Tarkington dominated American letters in the first third of the 20th century. His novels headed the newly invented bestseller lists. He won the Pulitzer Prize for literature twice in four years, 1919 and 1922. His books were brought to Broadway and made into movies.
And now? Now Tarkington is forgotten, dismissed, dusted. Even his biography seems out of print.Frum makes much of Alice Adams and the Magnificent Ambersons, but among my top 25 books of all time is Penrod, the story of a boy growing up in a small Midwestern town in the early 20th century. It is not only the funniest, but among the most insightful books on the human condition ever written. It is one part rumination on boyhood and one part philosophy of life. The book once held a prominent place on young adult readings lists, but has since, like all his other books, been buried by the sands of time.
Frum's explanation for Tarkington's fall from literary grace seems very much on target, citing five reasons for his current disfavor, and he adds:

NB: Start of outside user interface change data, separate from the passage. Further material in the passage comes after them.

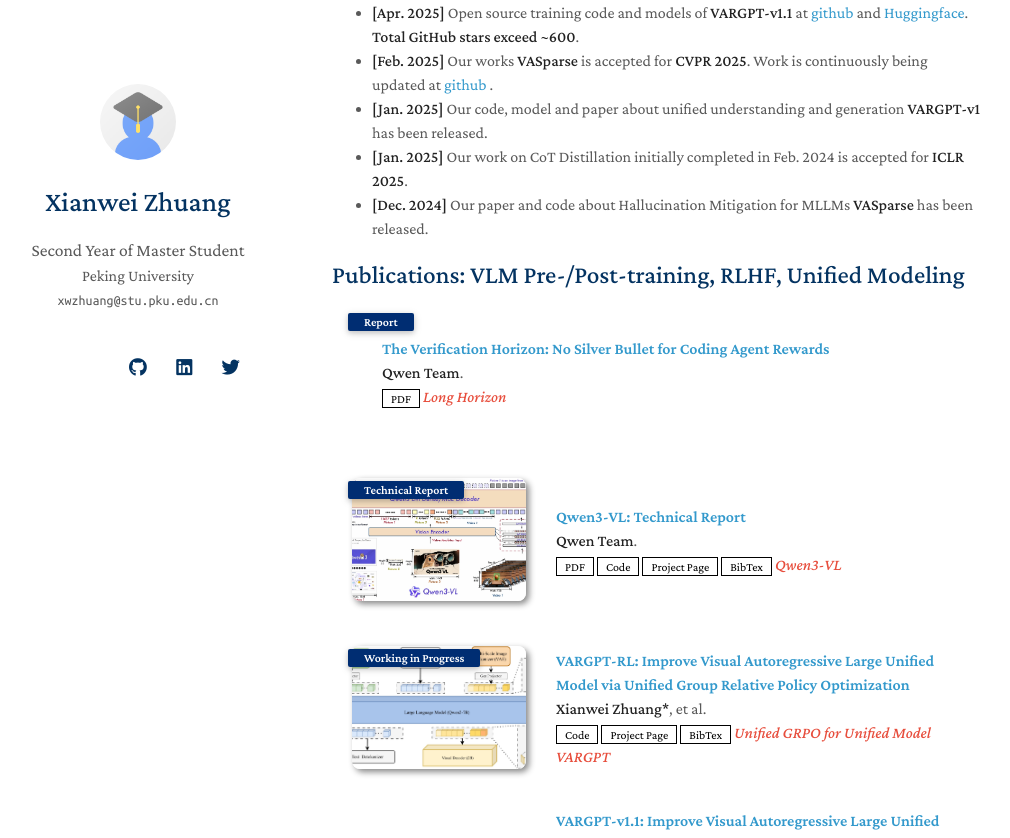
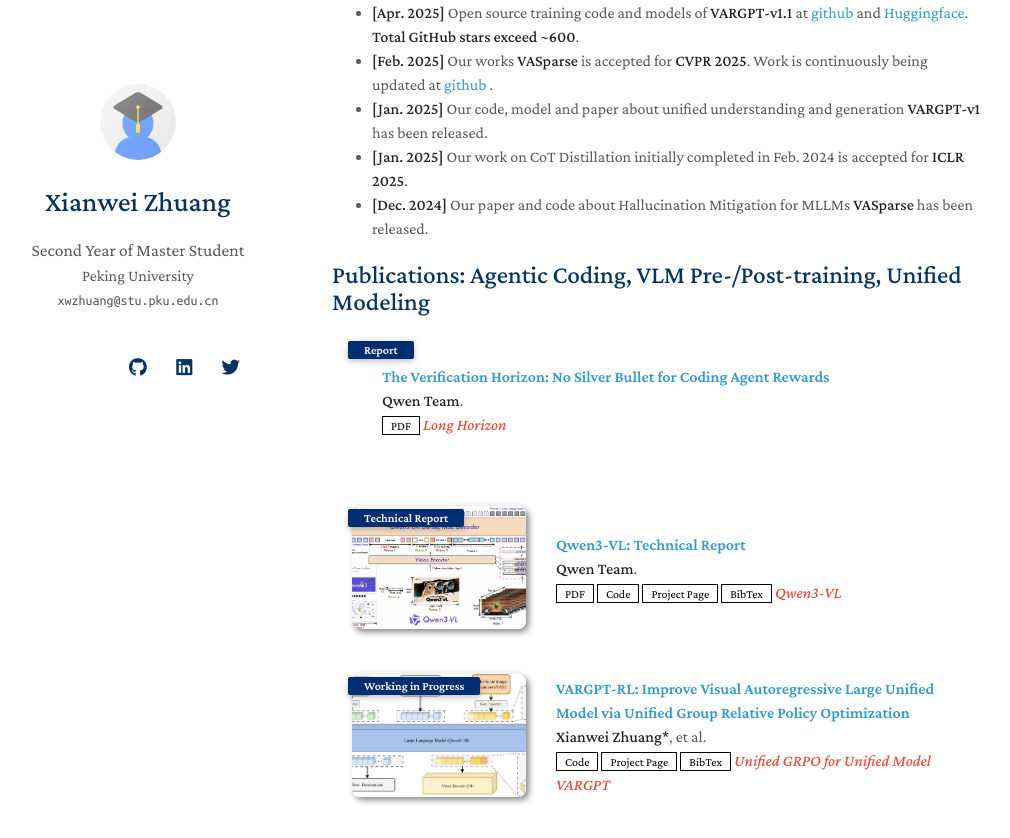
Before and after one commit to mengchuang123/mengchuang123.github.io, a Jekyll site: the page built from index.md, in a window 1280 px wide and 900 px high, scrolled down 840 px, cut to the strip 0-838 px from the top of the window. Shown: the whole strip, without its empty margins (138-1148 px from the left). Built offline with Jekyll 4.4.1, drawn with Linux system fonts in a browser that asks for light colours; nearby versions of some CDN libraries; a style sheet for code colours, icons or effects is not loaded; our own code applies the rules of GitHub Pages for plain Markdown files.

Commit message:
Update preprint.md

```diff
--- a/_includes/preprint.md
+++ b/_includes/preprint.md
@@ -1,4 +1,4 @@
-<h2 id="publications" style="margin: 2px 0px -15px;">Publications: VLM Pre-/Post-training, RLHF, Unified Modeling</h2>
+<h2 id="publications" style="margin: 2px 0px -15px;">Publications: Agentic Coding, VLM Pre-/Post-training, Unified Modeling</h2>
 
 <div class="publications">
 <ol class="bibliography">
```
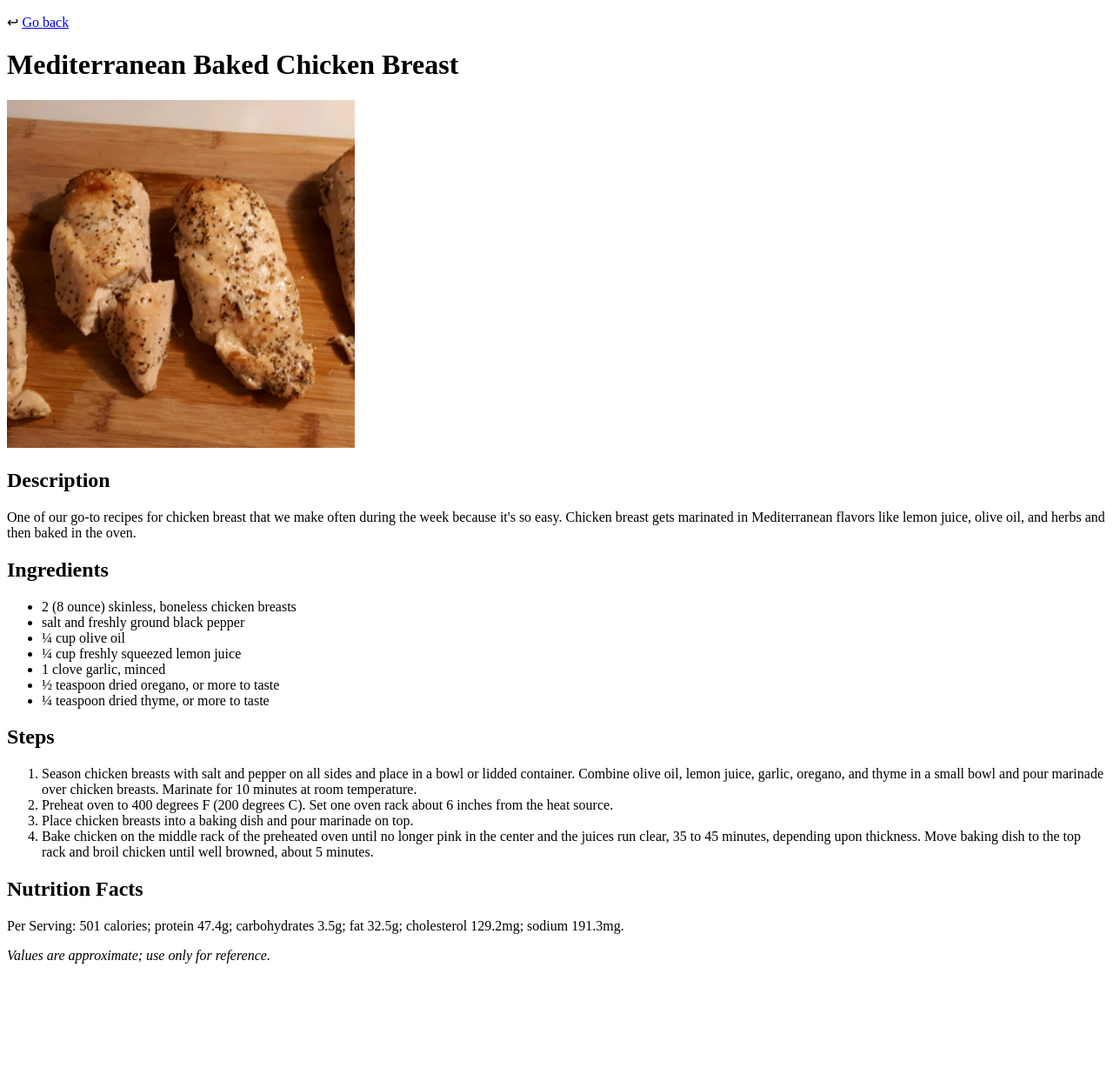
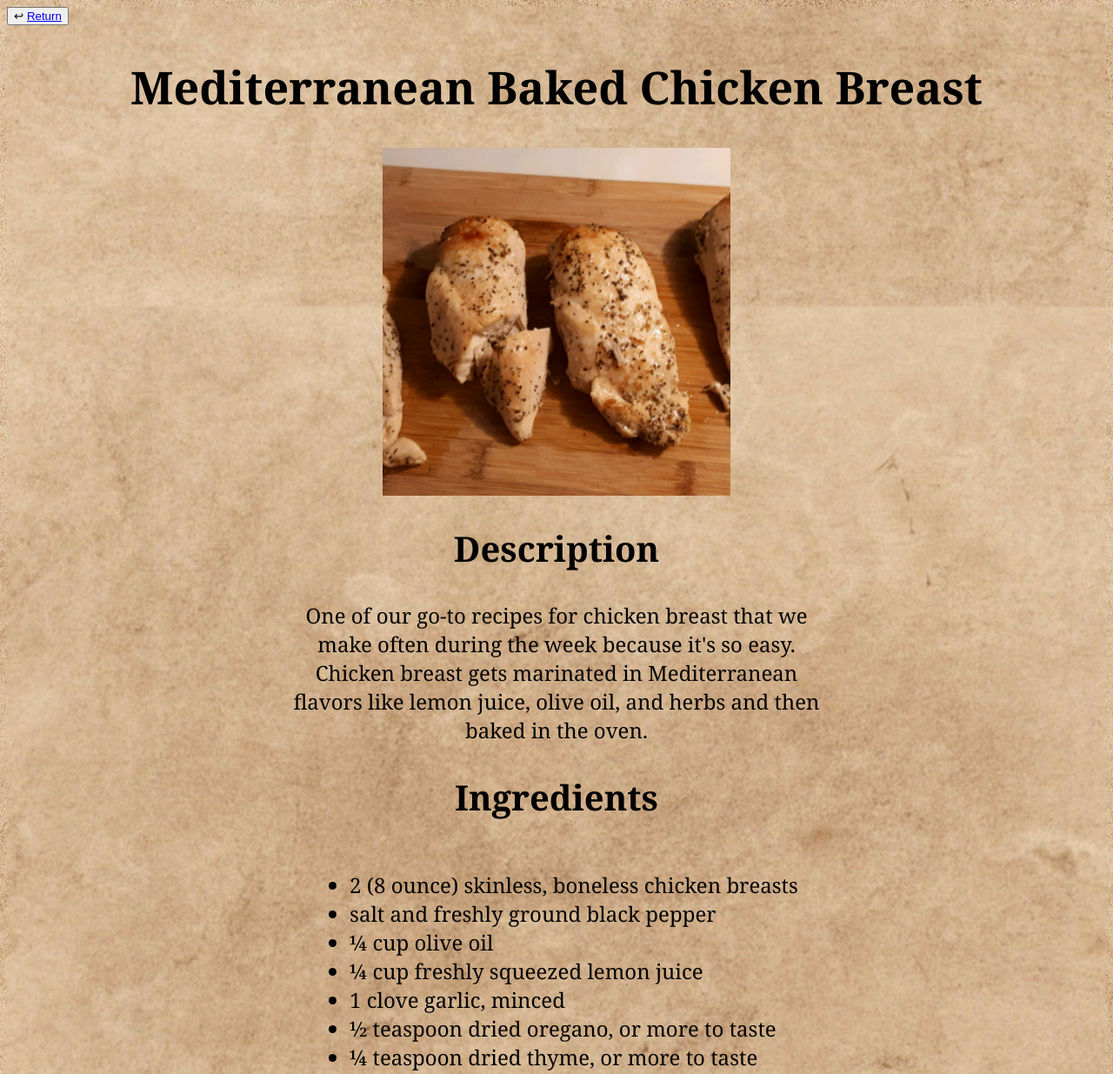
Before and after one commit to Kurigomecha/odin-recipes, a plain HTML site: page recipes/chicken-breast.html in a window 1280 px wide. Shown: the top 1235 px of the page at 87% size. Before the commit the page ends 1124 px from the top, so only its background shows below. Drawn offline with Linux system fonts and the light colour scheme.

Commit message:
Add initial styling Mostly text typography and alignment, also background image + blur

```diff
--- a/recipes/chicken-breast.html
+++ b/recipes/chicken-breast.html
@@ -2,16 +2,22 @@
 <html lang="en">
   <head>
     <meta charset="utf-8">
+    <link rel="stylesheet" href="../styles.css">
     <title>Mediterranean Baked Chicken Breast</title>
   </head>
+
   <body>
-    <p>&larrhk; <a href="../index.html">Go back</a></p>
-    <h1>Mediterranean Baked Chicken Breast</h1>
-      <img src="../img/baked-chicken-breast.jpeg" alt="Two baked chicken breasts seasoned with pepper" width="400">
-      <h2>Description</h2>
-        <p>One of our go-to recipes for chicken breast that we make often during the week because it's so easy. Chicken breast gets marinated in Mediterranean flavors like lemon juice, olive oil, and herbs and then baked in the oven.</p>
-      <h2>Ingredients</h2>
-        <ul>
+    <button>&larrhk; <a href="../index.html">Return</a></button>
+
+    <h1 class="header">Mediterranean Baked Chicken Breast</h1>
+      <img src="../img/baked-chicken-breast.jpeg" alt="Two baked chicken breasts seasoned with pepper">
+
+      <h2 class="header-normal">Description</h2>
+        <p class="paragraph">One of our go-to recipes for chicken breast that we make often during the week because it's so easy. Chicken breast gets marinated in Mediterranean flavors like lemon juice, olive oil, and herbs and then baked in the oven.</p>
+
+      <h2 class="header-normal">Ingredients</h2>
+        <div class="paragraph">
+          <ul class="list">
             <li>2 (8 ounce) skinless, boneless chicken breasts</li>
             <li>salt and freshly ground black pepper</li>
             <li>¼ cup olive oil</li>
@@ -20,14 +26,19 @@
             <li>½ teaspoon dried oregano, or more to taste</li>
             <li>¼ teaspoon dried thyme, or more to taste</li>
           </ul>
-      <h2>Steps</h2>
-        <ol>
+        </div>
+
+      <h2 class="header-normal">Steps</h2>
+        <div class="paragraph">
+          <ol class="list">
             <li>Season chicken breasts with salt and pepper on all sides and place in a bowl or lidded container. Combine olive oil, lemon juice, garlic, oregano, and thyme in a small bowl and pour marinade over chicken breasts. Marinate for 10 minutes at room temperature.</li>
             <li>Preheat oven to 400 degrees F (200 degrees C). Set one oven rack about 6 inches from the heat source.</li>
             <li>Place chicken breasts into a baking dish and pour marinade on top.</li>
             <li>Bake chicken on the middle rack of the preheated oven until no longer pink in the center and the juices run clear, 35 to 45 minutes, depending upon thickness. Move baking dish to the top rack and broil chicken until well browned, about 5 minutes.</li>
           </ol>
-      <h2>Nutrition Facts</h2>
+        </div>
+
+      <h2 class="header-small">Nutrition Facts</h2>
         <p>Per Serving: 501 calories; protein 47.4g; carbohydrates 3.5g; fat 32.5g; cholesterol 129.2mg; sodium 191.3mg.</p>
         <p><em>Values are approximate; use only for reference.</em></p>
   </body>
--- /dev/null
+++ b/styles.css
@@ -0,0 +1,55 @@
+/* Shared */
+
+.header,
+.header-normal,
+.paragraph {
+  text-align: center;
+  font-family: Georgia, 'Times New Roman', Times, serif;
+}
+
+/* Headers */
+
+.header {
+  font-size: 3.25em;
+}
+
+.header-normal {
+  font-size: 2.50em;
+}
+
+.header-small {
+  font-size: 1.75em;
+  font-weight: 500;
+}
+
+/* Text */
+
+.paragraph {
+  font-size: 1.50em;
+  margin: auto;
+  width: 50%;
+}
+
+/* Lists */
+
+.list {
+  display: inline-block;
+  text-align: left;
+}
+
+/* Images */
+
+body {
+  background: center url("img/background.jpg");
+  backdrop-filter: blur(1px);
+}
+
+/* To do: extend blur to the whole page, not just elements */
+
+img {
+  display: block;
+  margin-left: auto;
+  margin-right: auto;
+  height: auto;
+  width: 400px;
+}
```
Also changed, not shown: index.html (+12 -8 lines). Lines whose indentation alone changed are shown as unchanged.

But here is one explanation that will not wash: Booth Tarkington has not been forgotten because his (best) work lacks merit. Almost a century after it was published, Alice Adams will still touch, delight, and comfort any young women (and open the eyes of any young man!) who plucks it off the dusty shelf. I very much doubt that the same will be said 80 years hence for very many of the commercially successfully writers of our day.Amen to that. Tarkington deserves a renaissance. Penrod, and its sequels Penrod and Sam and Penrod Jashber, are among those few books that my family reads over and over again. I hope Frum keeps beating the drums so that others can experience the sheer delight in these books offer.